For Carlos, who was born in Mexico, the position at Eastern represents an opportunity to give back to Latinx and other underrepresented populations. Specifically, he’s excited to help students navigate the complex society they live in today.
For instance, in school, Carlos believes young people are generally well taught on social inequalities, how people suffer and different forms of oppression. “Which is empowering,” he says. “But it’s not enough.” Carlos wants to work with students not just on problems, but on solutions. “How do we teach them how to go back into their communities and come up with solutions? Also, social justice entrepreneurship: What does that look like?” he says. He adds that he plans to collaborate with other campus partners to “develop programs that don’t just teach Chicano studies, but teach people how to work with Latino populations.”
In addition, Carlos would like to teach students not just to critically think, but to take ownership of critical issues in a way that empowers them to make changes in society. He wants students to be passion-driven.
Carlos says he never thought that he would leave Long Beach, but that he couldn’t pass up the opportunity to come to a place like Eastern and help develop the Chicana/o/x Studies program.

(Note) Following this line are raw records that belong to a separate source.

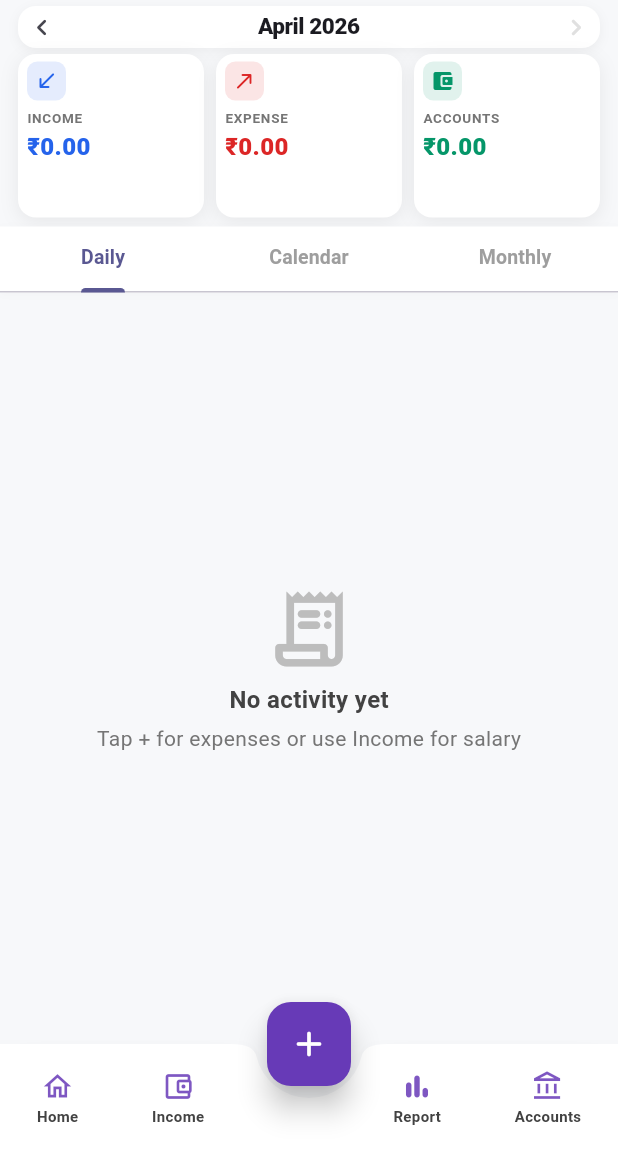
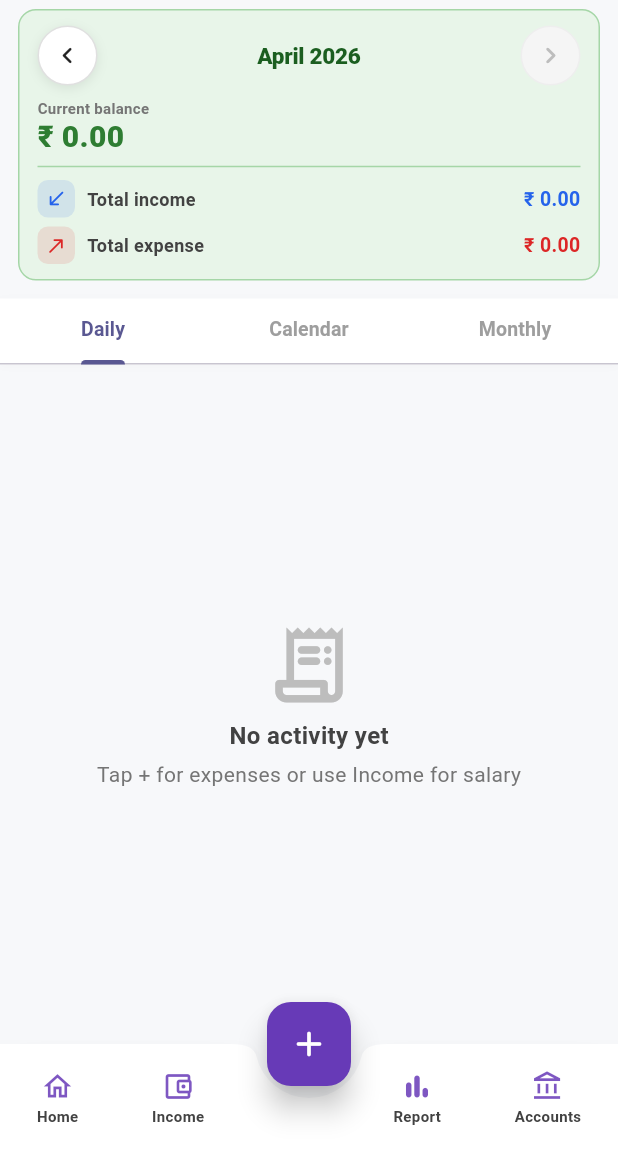
Before and after one commit to shyamww/expense_tracker, a Flutter app: the screen it shows after launch, on a phone screen of 412 x 824 dp, the part 84-1236 px from its top. Run offline on Flutter 3.47's test engine with Material 3 defaults, Android fonts, the phone set to English and light mode, and no system bars; our stand-ins replace file_picker, fl_chart, flutter_local_notifications, flutter_secure_storage, flutter_timezone, local_auth and 5 more; missing offline and left inert: dart:html; accounts and stored records are empty.

Commit message:
New Home UI Done

```diff
--- a/lib/screens/home_screen.dart
+++ b/lib/screens/home_screen.dart
@@ -197,16 +197,10 @@ class _HomeScreenState extends State<HomeScreen> with SingleTickerProviderStateM
       ),
       body: Column(
         children: [
-          Padding(
-            padding: const EdgeInsets.fromLTRB(12, 4, 12, 4),
-            child: _buildMonthNavigator(theme),
-          ),
-
-          _buildSummaryCards(
+          _buildUnifiedSummaryCard(
             carryForward: carryForward,
             income: income,
             spent: spent,
-            accountsTotal: accountsTotal,
           ),
 
           const SizedBox(height: 6),
@@ -349,57 +343,260 @@ class _HomeScreenState extends State<HomeScreen> with SingleTickerProviderStateM
     );
   }
 
+Widget _monthNavButton({
+  required IconData icon,
+  required VoidCallback? onTap,
+  bool disabled = false,
+}) {
+  return Material(
+    color: Colors.transparent,
+    child: InkWell(
+      onTap: onTap,
+      borderRadius: BorderRadius.circular(20),
+      child: AnimatedContainer(
+        duration: const Duration(milliseconds: 150),
+        width: 40,
+        height: 40,
+        decoration: BoxDecoration(
+          color: disabled ? Colors.grey.shade100 : Colors.white,
+          shape: BoxShape.circle,
+          border: Border.all(
+            color: disabled ? Colors.grey.shade200 : Colors.grey.shade300,
+          ),
+          boxShadow: disabled
+              ? []
+              : [
+                  BoxShadow(
+                    color: Colors.black.withValues(alpha: 0.08),
+                    blurRadius: 6,
+                    offset: const Offset(0, 2),
+                  ),
+                ],
+        ),
+        child: Icon(
+          icon,
+          size: 22,
+          color: disabled ? Colors.grey.shade400 : Colors.black87,
+        ),
+      ),
+    ),
+  );
+}
+
   /// Slim month strip (all tabs) — less vertical padding under the app bar.
   Widget _buildMonthNavigator(ThemeData theme) {
-    final monthStyle = theme.textTheme.titleMedium?.copyWith(
-      fontWeight: FontWeight.w800,
-      fontSize: 15,
-      letterSpacing: -0.3,
-    );
-    final btnStyle = IconButton.styleFrom(
-      tapTargetSize: MaterialTapTargetSize.shrinkWrap,
-      minimumSize: const Size(36, 34),
-      padding: EdgeInsets.zero,
-      visualDensity: VisualDensity.compact,
-    );
-    return Container(
-      padding: const EdgeInsets.symmetric(horizontal: 2, vertical: 1),
+  final isCurrent = _isCurrentMonth;
+
+  return Padding(
+    padding: const EdgeInsets.fromLTRB(12, 6, 12, 6),
+    child: Container(
+      padding: const EdgeInsets.symmetric(horizontal: 8, vertical: 6),
       decoration: BoxDecoration(
         color: Colors.white,
-        borderRadius: BorderRadius.circular(12),
+        borderRadius: BorderRadius.circular(16),
         boxShadow: [
           BoxShadow(
-            color: Colors.black.withValues(alpha: 0.05),
-            blurRadius: 6,
-            offset: const Offset(0, 2),
+            color: Colors.black.withValues(alpha: 0.06),
+            blurRadius: 10,
+            offset: const Offset(0, 3),
           ),
         ],
       ),
       child: Row(
-        mainAxisAlignment: MainAxisAlignment.spaceBetween,
         children: [
-          IconButton(
-            style: btnStyle,
-            icon: const Icon(Icons.chevron_left_rounded, size: 22),
-            onPressed: () => _changeMonth(-1),
+          // LEFT BUTTON
+          _monthNavButton(
+            icon: Icons.chevron_left_rounded,
+            onTap: () => _changeMonth(-1),
           ),
-          Text(
-            DateFormat('MMMM yyyy').format(_selectedMonth),
-            style: monthStyle,
+
+          // MONTH TEXT (CENTER FOCUS)
+          Expanded(
+            child: Column(
+              children: [
+                Text(
+                  DateFormat('MMMM yyyy').format(_selectedMonth),
+                  style: const TextStyle(
+                    fontSize: 16,
+                    fontWeight: FontWeight.w800,
+                    letterSpacing: -0.3,
+                  ),
+                ),
+                const SizedBox(height: 2),
+                Text(
+                  isCurrent ? 'Current month' : 'Tap arrows to change',
+                  style: TextStyle(
+                    fontSize: 10,
+                    color: Colors.grey.shade500,
+                  ),
+                ),
+              ],
+            ),
           ),
-          IconButton(
-            style: btnStyle,
-            icon: Icon(
-              Icons.chevron_right_rounded,
-              size: 22,
-              color: _isCurrentMonth ? Colors.grey.shade300 : null,
-            ),
-            onPressed: _isCurrentMonth ? null : () => _changeMonth(1),
+
+          // RIGHT BUTTON
+          _monthNavButton(
+            icon: Icons.chevron_right_rounded,
+            onTap: isCurrent ? null : () => _changeMonth(1),
+            disabled: isCurrent,
           ),
         ],
       ),
-    );
-  }
+    ),
+  );
+}
+
+
+Widget _buildUnifiedSummaryCard({
+  required double carryForward,
+  required double income,
+  required double spent,
+}) {
+  final currentBalance = carryForward + income - spent;
+  final isCurrent = _isCurrentMonth;
+
+  return Padding(
+    padding: const EdgeInsets.fromLTRB(12, 6, 12, 6),
+    child: Container(
+      width: double.infinity,
+      padding: const EdgeInsets.fromLTRB(12, 10, 12, 10),
+      decoration: BoxDecoration(
+        color: Colors.green.shade50,
+        borderRadius: BorderRadius.circular(12),
+        border: Border.all(color: Colors.green.shade200),
+      ),
+      child: Column(
+        crossAxisAlignment: CrossAxisAlignment.start,
+        children: [
+          /// 🔹 MONTH NAVIGATION INSIDE CARD
+          Row(
+            children: [
+              _monthNavButton(
+                icon: Icons.chevron_left_rounded,
+                onTap: () => _changeMonth(-1),
+              ),
+
+              Expanded(
+                child: Center(
+                  child: Text(
+                    DateFormat('MMMM yyyy').format(_selectedMonth),
+                    style: TextStyle(
+                        fontSize: 15,
+                        fontWeight: FontWeight.w800,
+                        color: Colors.green.shade900,
+                        letterSpacing: -0.2,
+                      ),
+                  ),
+                ),
+              ),
+
+              _monthNavButton(
+                icon: Icons.chevron_right_rounded,
+                onTap: isCurrent ? null : () => _changeMonth(1),
+                disabled: isCurrent,
+              ),
+            ],
+          ),
+
+          const SizedBox(height: 8),
+
+          /// 🔹 BALANCE
+          Text(
+            'Current balance',
+            style: TextStyle(
+              fontSize: 10,
+              fontWeight: FontWeight.w600,
+              color: Colors.grey.shade600,
+              letterSpacing: 0.2,
+            ),
+          ),
+          const SizedBox(height: 2),
+          Text(
+            '₹ ${formatRupeesTwoDecimalsFromDouble(currentBalance)}',
+            style: TextStyle(
+              fontSize: 20,
+              fontWeight: FontWeight.w800,
+              color: currentBalance >= 0
+                  ? Colors.green.shade800
+                  : Colors.red.shade700,
+              height: 1.05,
+            ),
+          ),
+
+          /// 🔹 CARRY FORWARD
+          if (carryForward != 0) ...[
+            const SizedBox(height: 4),
+            Text(
+              'Includes carry forward ₹ ${formatRupeesTwoDecimalsFromDouble(carryForward)}',
+              style: TextStyle(
+                fontSize: 10,
+                color: Colors.grey.shade600,
+              ),
+            ),
+          ],
+
+          Divider(color: Colors.green.shade200, height: 18),
+
+          /// 🔹 INCOME
+          _summaryRow(
+            label: 'Total income',
+            amount: income,
+            icon: Icons.south_west_rounded,
+            color: const Color(0xFF2563EB),
+          ),
+          const SizedBox(height: 6),
+
+          /// 🔹 EXPENSE
+          _summaryRow(
+            label: 'Total expense',
+            amount: spent,
+            icon: Icons.north_east_rounded,
+            color: const Color(0xFFDC2626),
+          ),
+        ],
+      ),
+    ),
+  );
+}
+
+Widget _summaryRow({
+  required String label,
+  required double amount,
+  required IconData icon,
+  required Color color,
+}) {
+  return Row(
+    children: [
+      Container(
+        padding: const EdgeInsets.all(5),
+        decoration: BoxDecoration(
+          color: color.withValues(alpha: 0.12),
+          borderRadius: BorderRadius.circular(7),
+        ),
+        child: Icon(icon, size: 15, color: color),
+      ),
+      const SizedBox(width: 8),
+      Expanded(
+        child: Text(
+          label,
+          style: TextStyle(
+            fontSize: 12,
+            fontWeight: FontWeight.w600,
+            color: Colors.grey.shade800,
+          ),
+        ),
+      ),
+      Text(
+        '₹ ${formatRupeesTwoDecimalsFromDouble(amount)}',
+        style: TextStyle(
+          fontSize: 13,
+          fontWeight: FontWeight.w700,
+          color: color,
+        ),
+      ),
+    ],
+  );
+}
 
   Widget _buildSummaryCards({
     required double carryForward,
```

While still a child, Carlos arrived in the U.S. with his undocumented-immigrant parents. The family settled in the Harbor Region of Los Angeles, where Carlos grew up. As an undergraduate, he attended the University of California, Santa Barbara. He then went on to complete a master’s degree in political science at the University of California, Long Beach, and a doctorate in political theory and American politics at the University of California, Irvine. He has since gone on to found a non-profit advocacy organization and written a book, The Latino Question, which was named by the American Political Science Association as “Best Book in Latino Politics.”
Today Carlos says he’s especially proud to be an Eagle, one who arrives at EWU having “accomplished the things that I have, as a formerly undocumented working class person who grew up in poverty.”